** Problem **
Scan the data below. Pull out each line where "QWidget" occurs.

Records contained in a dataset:
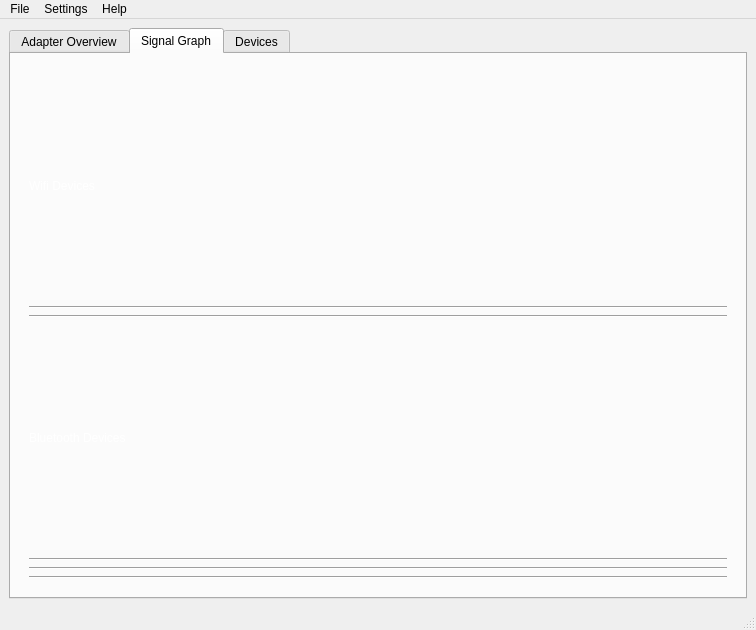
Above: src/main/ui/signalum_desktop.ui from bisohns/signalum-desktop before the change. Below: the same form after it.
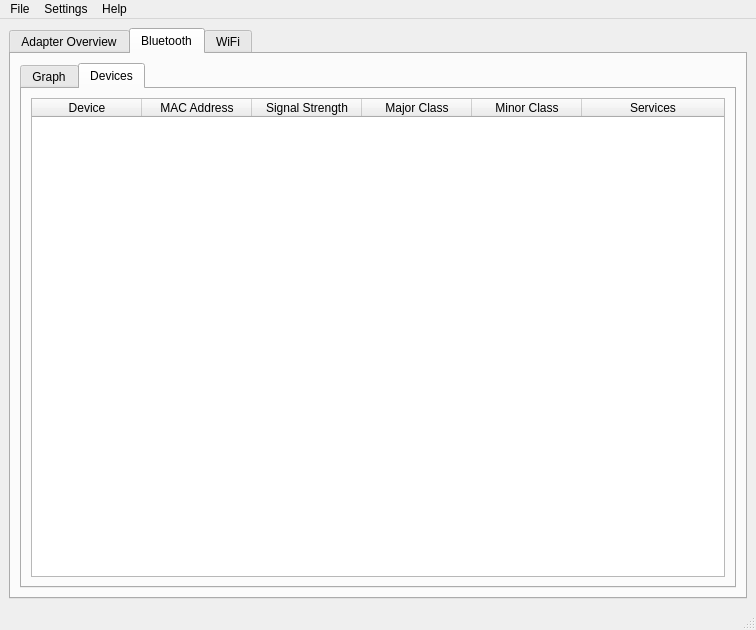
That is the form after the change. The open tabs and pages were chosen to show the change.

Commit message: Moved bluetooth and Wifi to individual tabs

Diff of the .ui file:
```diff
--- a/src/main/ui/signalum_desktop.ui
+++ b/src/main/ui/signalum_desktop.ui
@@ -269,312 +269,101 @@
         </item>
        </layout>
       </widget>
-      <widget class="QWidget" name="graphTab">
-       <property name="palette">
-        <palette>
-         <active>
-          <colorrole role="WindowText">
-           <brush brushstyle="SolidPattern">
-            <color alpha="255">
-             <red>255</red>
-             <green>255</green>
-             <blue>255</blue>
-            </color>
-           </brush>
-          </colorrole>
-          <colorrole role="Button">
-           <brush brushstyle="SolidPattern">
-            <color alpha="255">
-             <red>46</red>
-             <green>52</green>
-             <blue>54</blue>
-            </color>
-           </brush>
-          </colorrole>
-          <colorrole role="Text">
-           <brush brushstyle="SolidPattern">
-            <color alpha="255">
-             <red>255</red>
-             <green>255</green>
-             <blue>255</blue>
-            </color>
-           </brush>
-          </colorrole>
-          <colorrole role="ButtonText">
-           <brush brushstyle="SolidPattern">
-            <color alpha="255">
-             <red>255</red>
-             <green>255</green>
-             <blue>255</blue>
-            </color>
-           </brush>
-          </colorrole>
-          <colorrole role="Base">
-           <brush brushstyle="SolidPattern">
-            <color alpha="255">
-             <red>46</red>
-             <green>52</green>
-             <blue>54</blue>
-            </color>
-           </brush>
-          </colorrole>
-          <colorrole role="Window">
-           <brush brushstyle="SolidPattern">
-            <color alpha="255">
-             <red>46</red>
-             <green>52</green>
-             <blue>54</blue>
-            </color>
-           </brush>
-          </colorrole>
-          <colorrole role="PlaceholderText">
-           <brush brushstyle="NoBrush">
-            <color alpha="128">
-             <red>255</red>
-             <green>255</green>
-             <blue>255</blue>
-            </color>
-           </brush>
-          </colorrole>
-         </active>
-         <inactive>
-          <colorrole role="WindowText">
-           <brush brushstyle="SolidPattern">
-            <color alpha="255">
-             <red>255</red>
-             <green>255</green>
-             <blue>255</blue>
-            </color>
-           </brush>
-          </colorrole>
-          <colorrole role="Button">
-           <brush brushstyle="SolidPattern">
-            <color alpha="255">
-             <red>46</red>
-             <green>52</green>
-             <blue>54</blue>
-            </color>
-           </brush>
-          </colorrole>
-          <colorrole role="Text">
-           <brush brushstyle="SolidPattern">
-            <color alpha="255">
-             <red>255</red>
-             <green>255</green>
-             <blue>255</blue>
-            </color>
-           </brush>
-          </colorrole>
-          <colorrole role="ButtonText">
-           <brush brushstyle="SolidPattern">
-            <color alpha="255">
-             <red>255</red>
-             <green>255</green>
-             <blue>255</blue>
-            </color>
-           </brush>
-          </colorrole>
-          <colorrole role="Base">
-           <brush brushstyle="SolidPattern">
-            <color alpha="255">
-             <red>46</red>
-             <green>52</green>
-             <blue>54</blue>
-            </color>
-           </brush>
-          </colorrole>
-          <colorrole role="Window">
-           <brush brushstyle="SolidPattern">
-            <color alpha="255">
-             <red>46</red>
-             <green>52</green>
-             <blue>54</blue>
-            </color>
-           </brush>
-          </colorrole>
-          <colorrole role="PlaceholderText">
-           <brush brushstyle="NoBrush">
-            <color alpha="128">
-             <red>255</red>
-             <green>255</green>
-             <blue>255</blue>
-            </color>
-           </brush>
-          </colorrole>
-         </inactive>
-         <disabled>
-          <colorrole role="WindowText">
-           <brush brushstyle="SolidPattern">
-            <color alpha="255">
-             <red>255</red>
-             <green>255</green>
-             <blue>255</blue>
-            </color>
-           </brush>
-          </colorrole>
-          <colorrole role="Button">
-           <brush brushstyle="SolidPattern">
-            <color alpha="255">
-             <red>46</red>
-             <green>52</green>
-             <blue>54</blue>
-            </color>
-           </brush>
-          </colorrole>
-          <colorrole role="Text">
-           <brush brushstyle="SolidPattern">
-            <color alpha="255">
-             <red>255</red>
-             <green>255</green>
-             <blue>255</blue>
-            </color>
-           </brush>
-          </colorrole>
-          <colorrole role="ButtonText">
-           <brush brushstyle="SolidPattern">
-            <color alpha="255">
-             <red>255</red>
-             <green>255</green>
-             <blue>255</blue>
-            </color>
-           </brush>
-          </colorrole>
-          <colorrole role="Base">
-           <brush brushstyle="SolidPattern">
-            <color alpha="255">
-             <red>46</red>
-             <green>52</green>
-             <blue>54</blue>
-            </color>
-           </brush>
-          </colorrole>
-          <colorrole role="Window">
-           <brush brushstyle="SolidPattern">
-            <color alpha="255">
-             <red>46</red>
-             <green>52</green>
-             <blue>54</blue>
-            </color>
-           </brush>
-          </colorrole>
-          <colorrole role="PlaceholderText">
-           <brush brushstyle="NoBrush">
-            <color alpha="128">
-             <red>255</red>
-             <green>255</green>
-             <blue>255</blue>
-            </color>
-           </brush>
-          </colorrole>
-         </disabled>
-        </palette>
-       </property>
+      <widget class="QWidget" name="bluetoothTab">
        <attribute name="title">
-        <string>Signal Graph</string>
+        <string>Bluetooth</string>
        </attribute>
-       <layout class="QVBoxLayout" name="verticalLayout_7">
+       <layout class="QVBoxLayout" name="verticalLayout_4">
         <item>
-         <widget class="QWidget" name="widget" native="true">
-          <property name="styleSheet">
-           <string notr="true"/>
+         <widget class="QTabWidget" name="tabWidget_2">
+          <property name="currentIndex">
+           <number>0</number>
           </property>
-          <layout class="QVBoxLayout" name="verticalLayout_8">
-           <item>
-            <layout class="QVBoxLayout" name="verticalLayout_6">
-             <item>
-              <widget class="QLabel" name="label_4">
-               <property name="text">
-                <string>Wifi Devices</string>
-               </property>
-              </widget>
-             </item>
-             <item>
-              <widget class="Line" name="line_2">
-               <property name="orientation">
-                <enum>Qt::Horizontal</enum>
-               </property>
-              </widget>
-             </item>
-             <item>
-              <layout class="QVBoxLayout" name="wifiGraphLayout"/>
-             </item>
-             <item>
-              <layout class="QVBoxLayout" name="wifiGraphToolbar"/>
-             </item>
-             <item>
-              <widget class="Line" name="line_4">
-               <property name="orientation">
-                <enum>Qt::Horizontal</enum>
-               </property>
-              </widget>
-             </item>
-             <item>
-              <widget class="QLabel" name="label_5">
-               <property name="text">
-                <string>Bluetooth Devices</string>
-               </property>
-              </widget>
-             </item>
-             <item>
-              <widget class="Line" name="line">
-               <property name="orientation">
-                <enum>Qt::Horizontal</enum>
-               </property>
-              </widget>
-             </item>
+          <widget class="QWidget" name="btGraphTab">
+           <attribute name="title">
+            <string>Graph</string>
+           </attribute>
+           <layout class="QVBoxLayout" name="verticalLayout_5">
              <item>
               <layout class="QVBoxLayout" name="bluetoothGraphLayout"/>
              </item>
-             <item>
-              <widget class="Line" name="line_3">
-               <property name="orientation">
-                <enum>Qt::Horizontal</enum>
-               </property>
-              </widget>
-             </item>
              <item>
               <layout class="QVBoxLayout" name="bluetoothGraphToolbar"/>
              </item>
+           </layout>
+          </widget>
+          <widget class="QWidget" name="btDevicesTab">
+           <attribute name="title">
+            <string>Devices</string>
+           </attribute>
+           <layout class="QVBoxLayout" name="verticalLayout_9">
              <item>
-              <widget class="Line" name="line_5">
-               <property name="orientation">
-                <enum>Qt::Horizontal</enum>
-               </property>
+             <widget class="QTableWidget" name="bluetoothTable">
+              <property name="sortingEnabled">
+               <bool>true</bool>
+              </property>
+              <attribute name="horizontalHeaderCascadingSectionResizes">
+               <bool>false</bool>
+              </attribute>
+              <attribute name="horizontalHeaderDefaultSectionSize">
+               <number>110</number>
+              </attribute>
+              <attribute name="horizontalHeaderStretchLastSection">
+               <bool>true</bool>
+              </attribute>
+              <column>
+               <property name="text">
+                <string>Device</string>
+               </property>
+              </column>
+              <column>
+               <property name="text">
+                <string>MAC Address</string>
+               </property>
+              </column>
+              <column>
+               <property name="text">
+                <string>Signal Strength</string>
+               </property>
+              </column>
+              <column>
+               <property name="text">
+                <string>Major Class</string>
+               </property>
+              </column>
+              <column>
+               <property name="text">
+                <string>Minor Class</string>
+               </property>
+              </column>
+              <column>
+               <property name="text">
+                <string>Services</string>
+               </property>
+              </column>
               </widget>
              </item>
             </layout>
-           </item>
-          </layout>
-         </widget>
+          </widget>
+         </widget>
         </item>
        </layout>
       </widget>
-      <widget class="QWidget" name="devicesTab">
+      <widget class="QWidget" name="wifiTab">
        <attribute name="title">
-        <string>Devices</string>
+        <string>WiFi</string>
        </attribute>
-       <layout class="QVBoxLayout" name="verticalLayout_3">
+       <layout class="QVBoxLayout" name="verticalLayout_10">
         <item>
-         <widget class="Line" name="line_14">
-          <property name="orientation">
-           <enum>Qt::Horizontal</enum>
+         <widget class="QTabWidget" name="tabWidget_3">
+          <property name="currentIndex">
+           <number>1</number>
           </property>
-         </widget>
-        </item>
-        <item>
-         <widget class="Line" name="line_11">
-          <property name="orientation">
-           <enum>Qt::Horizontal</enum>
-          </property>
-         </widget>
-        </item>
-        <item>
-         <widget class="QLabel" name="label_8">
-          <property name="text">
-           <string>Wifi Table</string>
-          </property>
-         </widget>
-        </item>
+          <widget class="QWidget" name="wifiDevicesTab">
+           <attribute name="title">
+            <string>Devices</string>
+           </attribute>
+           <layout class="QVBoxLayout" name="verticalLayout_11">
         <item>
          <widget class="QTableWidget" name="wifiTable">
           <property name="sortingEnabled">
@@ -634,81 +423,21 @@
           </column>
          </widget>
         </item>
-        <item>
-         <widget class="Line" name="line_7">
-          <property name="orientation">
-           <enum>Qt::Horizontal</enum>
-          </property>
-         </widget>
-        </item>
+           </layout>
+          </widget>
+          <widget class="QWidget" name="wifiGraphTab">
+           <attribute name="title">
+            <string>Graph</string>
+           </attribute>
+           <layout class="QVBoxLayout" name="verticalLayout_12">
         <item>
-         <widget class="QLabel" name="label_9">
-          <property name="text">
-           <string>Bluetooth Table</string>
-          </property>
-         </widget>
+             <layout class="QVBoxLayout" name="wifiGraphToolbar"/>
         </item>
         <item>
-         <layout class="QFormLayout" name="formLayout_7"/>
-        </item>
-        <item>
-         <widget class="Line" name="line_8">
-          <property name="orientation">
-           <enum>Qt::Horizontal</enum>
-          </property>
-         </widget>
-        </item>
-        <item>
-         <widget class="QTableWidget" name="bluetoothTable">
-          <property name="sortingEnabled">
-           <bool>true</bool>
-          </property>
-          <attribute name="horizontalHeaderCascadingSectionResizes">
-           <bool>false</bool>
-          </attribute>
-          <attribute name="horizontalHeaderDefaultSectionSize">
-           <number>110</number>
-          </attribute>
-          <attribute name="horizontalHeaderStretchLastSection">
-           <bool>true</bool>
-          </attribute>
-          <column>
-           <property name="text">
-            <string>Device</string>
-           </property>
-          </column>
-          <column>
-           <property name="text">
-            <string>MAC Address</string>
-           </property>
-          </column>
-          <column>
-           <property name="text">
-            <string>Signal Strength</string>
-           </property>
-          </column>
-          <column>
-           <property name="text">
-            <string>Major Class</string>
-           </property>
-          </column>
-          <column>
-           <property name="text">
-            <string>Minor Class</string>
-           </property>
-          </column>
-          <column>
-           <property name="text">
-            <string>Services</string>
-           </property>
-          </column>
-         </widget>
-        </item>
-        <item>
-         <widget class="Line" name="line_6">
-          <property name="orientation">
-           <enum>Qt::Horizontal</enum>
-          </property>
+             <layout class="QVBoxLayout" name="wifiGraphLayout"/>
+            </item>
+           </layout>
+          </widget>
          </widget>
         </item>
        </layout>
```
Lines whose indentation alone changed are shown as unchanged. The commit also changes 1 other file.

==

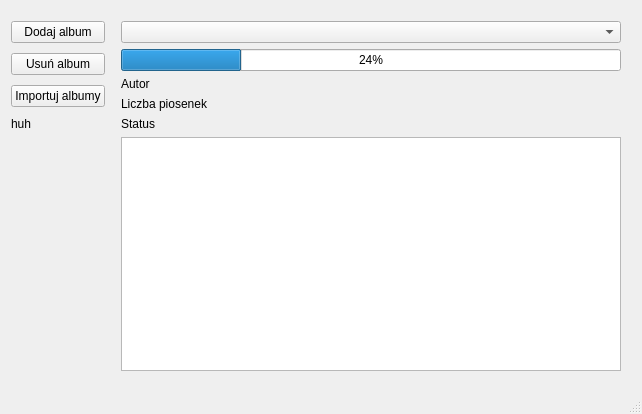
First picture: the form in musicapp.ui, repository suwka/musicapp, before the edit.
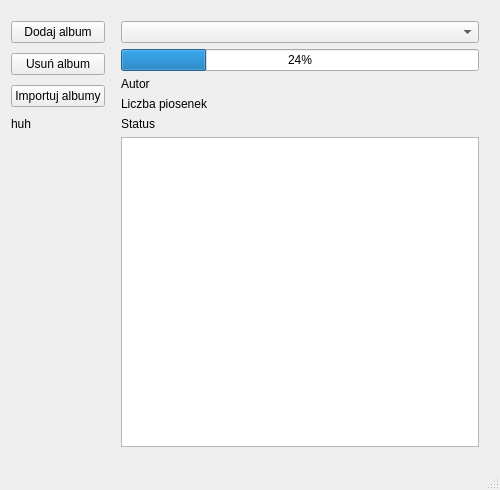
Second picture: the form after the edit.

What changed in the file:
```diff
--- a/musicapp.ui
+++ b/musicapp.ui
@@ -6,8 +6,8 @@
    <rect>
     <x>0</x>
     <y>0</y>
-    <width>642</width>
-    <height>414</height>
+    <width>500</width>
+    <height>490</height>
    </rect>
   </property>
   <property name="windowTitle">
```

** Task answer **
-      <widget class="QWidget" name="graphTab">
+      <widget class="QWidget" name="bluetoothTab">
-         <widget class="QWidget" name="widget" native="true">
+          <widget class="QWidget" name="btGraphTab">
+          <widget class="QWidget" name="btDevicesTab">
-      <widget class="QWidget" name="devicesTab">
+      <widget class="QWidget" name="wifiTab">
+          <widget class="QWidget" name="wifiDevicesTab">
+          <widget class="QWidget" name="wifiGraphTab">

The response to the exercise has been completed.